Curator's notes: Tatsuya Nakatani Gong Orchestra

Join us for a Tone Madison-presented show on Sept. 8 at Art In.
 

Photo by Peter Gannushkin.

Photo by Peter Gannushkin.

Tone Madison's next show, featuring touring and local artists we've selected, is on September 8 at Art In. Here's a few thoughts on why we picked the artists who are playing. Donors to our Patreon page receive discounted admission to these events. For information about other upcoming events, and tickets, go to Tone Madison Presents.

Tatsuya Nakatani has played Madison a handful of times in recent years, and always to a much larger and more diverse audience than you might expect for an experimental percussionist. The Pennsylvania-based artist has worked for more than 20 years in experimental music circles, developing a dizzying array of percussion techniques that are as harmonically and texturally rich as they are physically demanding. His solo sets use conventional drumkit elements as well as a host of other objects, including singing bowls played with a bow and small cymbals that he places atop his snare drum and blows through in order to produce keening and otherworldly fricatives. And of course, gongs, also played with bows (which Nakatani makes himself) to coax out rumbling but strangely beautiful drones.

When he comes back to Madison this Friday, Nakatani will play one of his solo sets, then he'll be treating Madison to the mesmerizing and ambitiously conceived Nakatani Gong Orchestra. In the touring version of this project, Nakatani asks presenters in each city to round up 14 local musicians who show up the afternoon of the performance and learn his bowed-gong techniques. Not all the participants have to be percussionists, but he generally prefers that they at least be musicians.

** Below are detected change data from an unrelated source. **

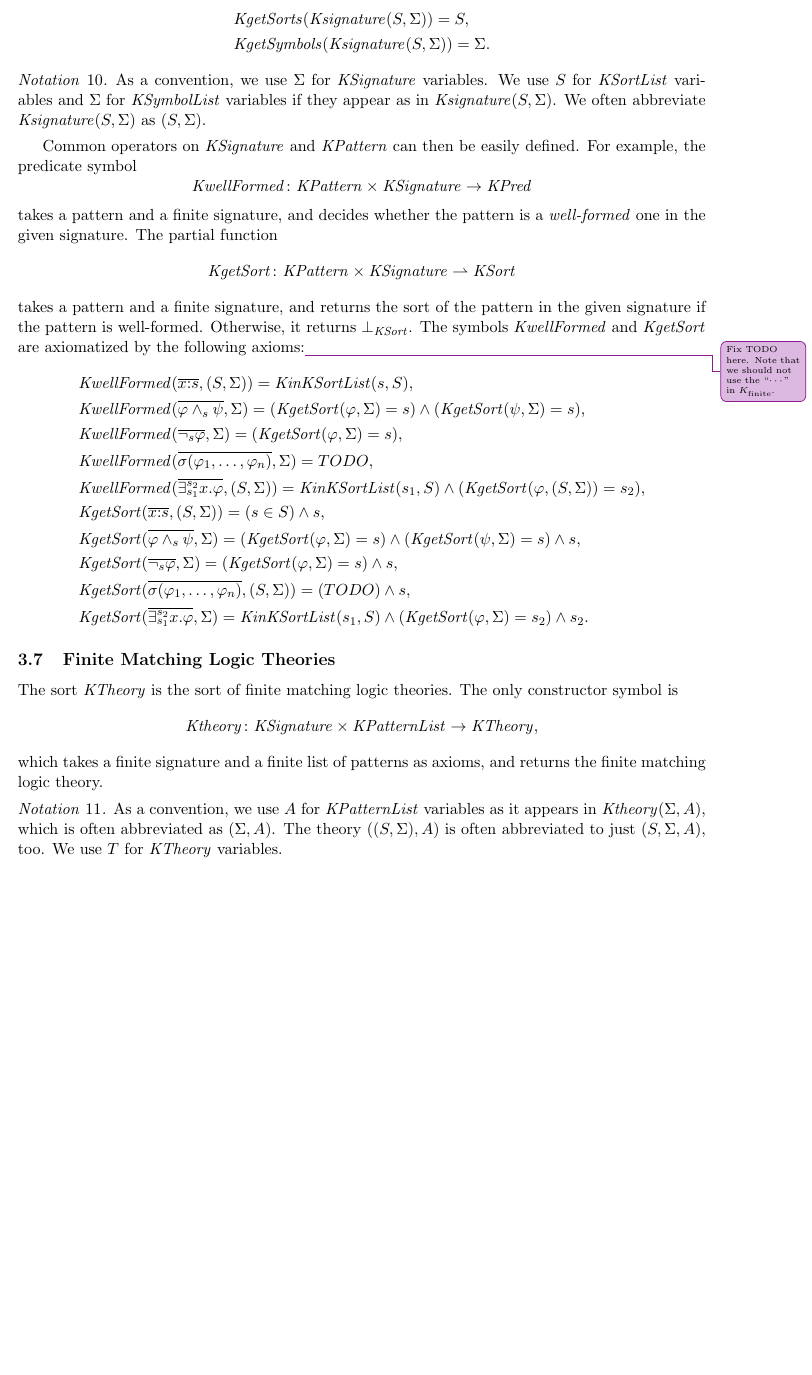
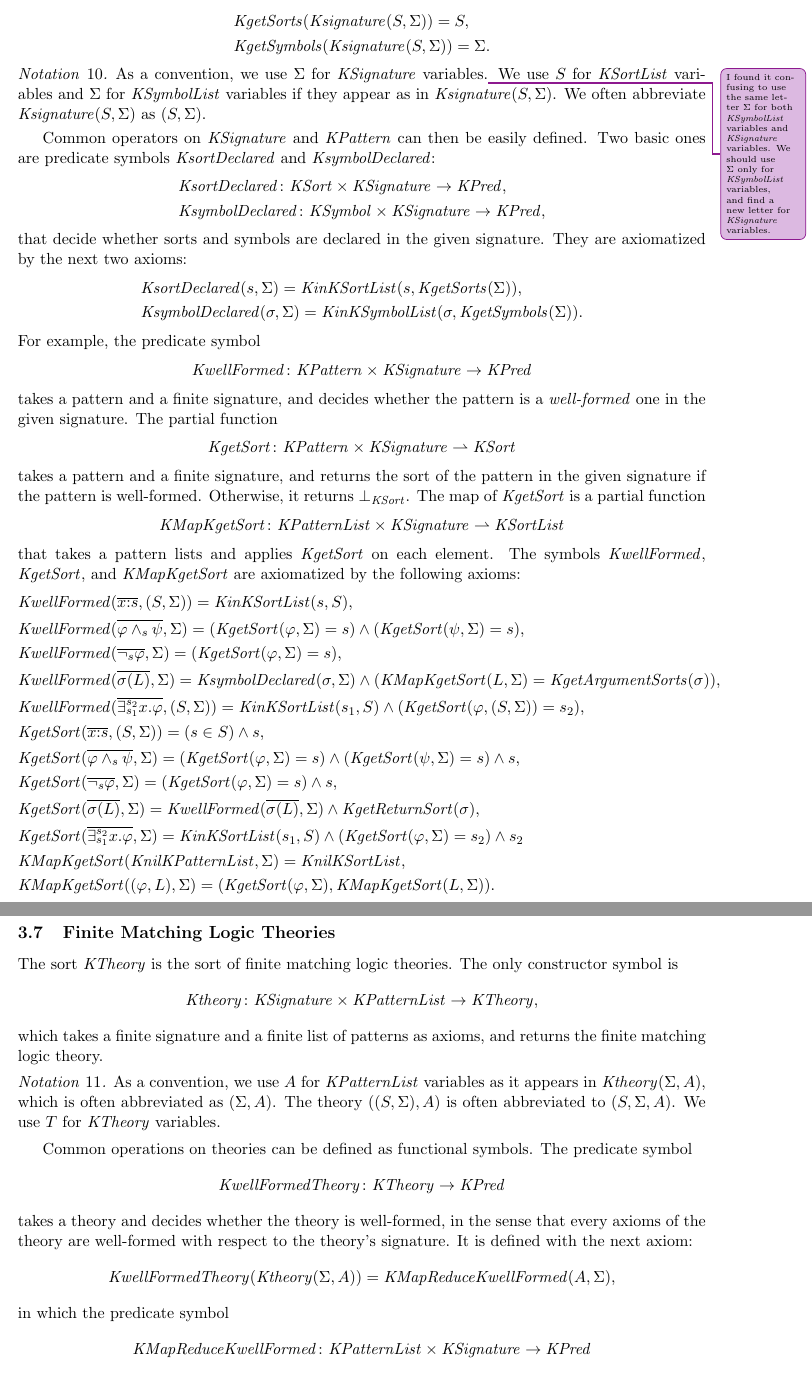
Before and after one commit to runtimeverification/haskell-backend, a LaTeX document (docs/semantics-of-k.tex): part of page 11 of 24 before the commit and two parts of pages 11 and 12 of 25 after it, the two joined at a grey line, cut so that both start at the same text, the shorter picture padded with empty space. Compiled offline with pdfLaTeX.

Commit message:
fix todo

```diff
--- a/docs/semantics-of-k.tex
+++ b/docs/semantics-of-k.tex
@@ -182,13 +182,15 @@
   \newcommand{\KappendKSortList}{\mathit{KappendKSortList}}
   \newcommand{\KinKSortList}{\mathit{KinKSortList}}
   \newcommand{\KdeleteKSortList}{\mathit{KdeleteKSortList}}
+  \newcommand{\KSymbolList}{\mathit{KSymbolList}}
+  \newcommand{\KinKSymbolList}{\mathit{KinKSymbolList}}
   %% Define l1 @ l2 for list concatenation.
   \newcommand{\at}{@}
 
 
   \newcommand{\Kdelete}{\mathit{delete}}
 
-  \newcommand{\KSymbolList}{\mathit{KSymbolList}}
+
 
 
   \newcommand{\KPattern}{\mathit{KPattern}}
@@ -219,15 +219,20 @@
   \newcommand{\Ksignature}{\mathit{Ksignature}}
   \newcommand{\KgetSorts}{\mathit{KgetSorts}}
   \newcommand{\KgetSymbols}{\mathit{KgetSymbols}}
+  \newcommand{\KsortDeclared}{\mathit{KsortDeclared}}
+  \newcommand{\KsymbolDeclared}{\mathit{KsymbolDeclared}}
 
   \newcommand{\KwellFormed}{\mathit{KwellFormed}}
+  \newcommand{\KMapReduceKwellFormed}{\mathit{KMapReduceKwellFormed}}
   \newcommand{\KgetSort}{\mathit{KgetSort}}
+  \newcommand{\KMapKgetSort}{\mathit{KMapKgetSort}}
   \newcommand{\KisSort}{\mathit{KisSort}}
   \newcommand{\Ksubstitute}{\mathit{Ksubstitute}}
   \newcommand{\KMapKsubstitite}{\mathit{KMapKsubstitite}}
 
   \newcommand{\KTheory}{\mathit{KTheory}}
   \newcommand{\Ktheory}{\mathit{Ktheory}}
+  \newcommand{\KwellFormedTheory}{\mathit{KwellFormedTheory}}
 
   \newcommand{\Kdeduce}{\mathit{Kdeduce}}
 
@@ -941,12 +946,23 @@ with axioms
 \end{align*}
 
 \begin{notation}
-	As a convention, we use $\Sigma$ for $\KSignature$ variables.
+	As a convention, we use $\Sigma$ for $\KSignature$ variables.\improvement{I found it confusing to use the same letter $\Sigma$ for both $\KSymbolList$ variables and $\KSignature$ variables. We should use $\Sigma$ only for $\KSymbolList$ variables, and find a new letter for $\KSignature$ variables.}
 	We use~$S$ for~$\KSortList$ variables and $\Sigma$ for $\KSymbolList$ variables if they appear as in~$\Ksignature(S, \Sigma)$.
 	We often abbreviate $\Ksignature(S, \Sigma)$ as $( S, \Sigma )$.
 \end{notation}
 
 Common operators on $\KSignature$ and $\KPattern$ can then be easily defined.
+Two basic ones are predicate symbols $\KsortDeclared$ and $\KsymbolDeclared$:
+\begin{align*}
+ & \KsortDeclared \colon \KSort \times \KSignature \to \KPred, \\
+ & \KsymbolDeclared \colon \KSymbol \times \KSignature \to \KPred,
+\end{align*}
+that decide whether sorts and symbols are declared in the given signature.
+They are axiomatized by the next two axioms:
+\begin{align*}
+ & \KsortDeclared(s, \Sigma) = \KinKSortList(s, \KgetSorts(\Sigma)), \\
+ & \KsymbolDeclared(\sigma, \Sigma) = \KinKSymbolList(\sigma, \KgetSymbols(\Sigma)).
+\end{align*}
 For example, the predicate symbol
 $$\KwellFormed \colon \KPattern \times \KSignature \to \KPred$$
 takes a pattern and a finite signature, and decides whether the pattern is a \emph{well-formed} one in the given signature.
@@ -954,7 +970,11 @@ The partial function
 $$\KgetSort \colon \KPattern \times \KSignature \rightharpoonup \KSort$$
 takes a pattern and a finite signature, and returns the sort of the pattern in the given signature if the pattern is well-formed.
 Otherwise, it returns $\bot_\KSort$.
-The symbols $\KwellFormed$ and $\KgetSort$ are axiomatized by the following axioms:\improvement{Fix TODO here. Note that we should not use the ``$\cdots$'' in $\Kfinite$.}
+The map of $\KgetSort$ is a partial function
+$$ \KMapKgetSort \colon \KPatternList \times \KSignature \rightharpoonup \KSortList
+$$
+that takes a pattern lists and applies $\KgetSort$ on each element.
+The symbols $\KwellFormed$, $\KgetSort$, and $\KMapKgetSort$ are axiomatized by the following axioms:
 \begin{align*}
   &\KwellFormed(\overline{x \cln s}, ( S, \Sigma )) = \KinKSortList(s, S),
   \\
@@ -962,7 +982,7 @@ The symbols $\KwellFormed$ and $\KgetSort$ are axiomatized by the following axio
   \\
   & \KwellFormed(\overline{\neg_s \varphi}, \Sigma) = (\KgetSort(\varphi, \Sigma) = s),
   \\
-  & \KwellFormed(\overline{\sigma(\varphi_1, \dots, \varphi_n)}, \Sigma) = TODO,
+  & \KwellFormed(\overline{\sigma(L)}, \Sigma) = \KsymbolDeclared(\sigma, \Sigma) \wedge (\KMapKgetSort(L, \Sigma) = \KgetArgumentSorts(\sigma)),
   \\
   & \KwellFormed(\overline{\exists_{s_1}^{s_2} x . \varphi}, ( S, \Sigma )) = \KinKSortList(s_1, S) \wedge (\KgetSort(\varphi, (S, \Sigma)) = s_2),
   \\
@@ -972,9 +992,13 @@ The symbols $\KwellFormed$ and $\KgetSort$ are axiomatized by the following axio
   \\
   & \KgetSort(\overline{\neg_s \varphi}, \Sigma) = (\KgetSort(\varphi, \Sigma) = s) \wedge s,
   \\
-  & \KgetSort(\overline{\sigma(\varphi_1,\dots,\varphi_n)}, ( S, \Sigma )) = (TODO) \wedge s,
-  \\
-  & \KgetSort(\overline{\exists_{s_1}^{s_2} x . \varphi}, \Sigma) = \KinKSortList(s_1, S) \wedge (\KgetSort(\varphi, \Sigma) = s_2) \wedge s_2.
+  & \KgetSort(\overline{\sigma(L)}, \Sigma) = \KwellFormed(\overline{\sigma(L)}, \Sigma) \wedge \KgetReturnSort(\sigma),
+  \\
+  & \KgetSort(\overline{\exists_{s_1}^{s_2} x . \varphi}, \Sigma) = \KinKSortList(s_1, S) \wedge (\KgetSort(\varphi, \Sigma) = s_2) \wedge s_2
+  \\
+  & \KMapKgetSort(\KnilKPatternList, \Sigma) = \KnilKSortList,
+  \\
+  & \KMapKgetSort((\varphi, L), \Sigma) = (\KgetSort(\varphi, \Sigma), \KMapKgetSort(L, \Sigma)).
 \end{align*}
 
 \subsection{Finite Matching Logic Theories}
@@ -984,5 +1008,18 @@ $$\Ktheory \colon \KSignature \times \KPatternList \to \KTheory,$$
 which takes a finite signature and a finite list of patterns as axioms, and returns the finite matching logic theory.
 
 \begin{notation}
-	As a convention, we use $A$ for $\KPatternList$ variables as it appears in $\Ktheory(\Sigma, A)$, which is often abbreviated as $( \Sigma, A )$. The theory $( ( S, \Sigma ), A )$ is often abbreviated to just $( S, \Sigma, A )$, too. We use $T$ for $\KTheory$ variables.
+	As a convention, we use $A$ for $\KPatternList$ variables as it appears in $\Ktheory(\Sigma, A)$, which is often abbreviated as $( \Sigma, A )$. The theory $( ( S, \Sigma ), A )$ is often abbreviated to $( S, \Sigma, A )$. We use $T$ for $\KTheory$ variables.
 \end{notation}
+
+Common operations on theories can be defined as functional symbols.
+The predicate symbol
+\begin{equation*}
+  \KwellFormedTheory \colon \KTheory \to \KPred
+\end{equation*}
+takes a theory and decides whether the theory is well-formed, in the sense that every axioms of the theory are well-formed with respect to the theory's signature.
+It is defined with the next axiom:
+\begin{equation*}
+\KwellFormedTheory(\Ktheory(\Sigma, A)) = \KMapReduceKwellFormed(A, \Sigma),
+\end{equation*}
+in which the predicate symbol
+$$ \KMapReduceKwellFormed \colon \KPatternList \times \KSignature \to \KPred$$
```
Also changed, not shown: docs/semantics-of-k.tex (13 more changed lines).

The 2012 album Nakatani Gong Orchestra captures a few different versions of the project, recorded in five different cities. During those performances, the gong orchestra consisted of five players, creating layers of sound that feel massive and delicate all at once. With Nakatani leading 14 players, I can only imagine the performance here will prove even more powerful, more undeniably immersive and present, more otherworldly and complex.

We recruited a group of players from a variety of musical backgrounds, reaching out to some of the best percussionists we could think of in town and a few wild cards we figured would be game. It turns out it's hard to wrangle 14 people with complicated schedules, so I'm really grateful for all these folks making the time and responding so enthusiastically. Their backgrounds range from rock to classical to jazz to the avant-garde. Here's the roster so far:

Ian Adcock
DeLayne Doyle
Emili Earhart
Tessa Echeverria
Aaron Gochberg
Brian Grimm
Satoko Hayami
Dan Kuemmel
Alida LaCosse
Emily Mills
Grant Samuelsen
Juan Tomás Martínez
Scott Watson

So, the show will bring you into the world of the extraordinary Tatsuya Nakatani, but also celebrate the wealth of gifted musicians in Madison who were willing to try something new and challenging.

Don't forget to also join us for the following shows (more announcements coming soon):

September 17: Willy Street Fair Culture Stage presented by Tone Madison. Corner of Williamson and Ingersoll Streets, noon, free, all ages.

September 24: Come visit the Tone Madison table at Gear And Beer Fest at the East Side Club.

October 14: Matt Jencik, Matchess, Auscultation. Arts + Literature Laboratory, 8 p.m., all ages, $10, presale available

October 26: Tom Rainey + Devin Drobka. Gates of Heaven, 8 p.m. all ages, $12, presale available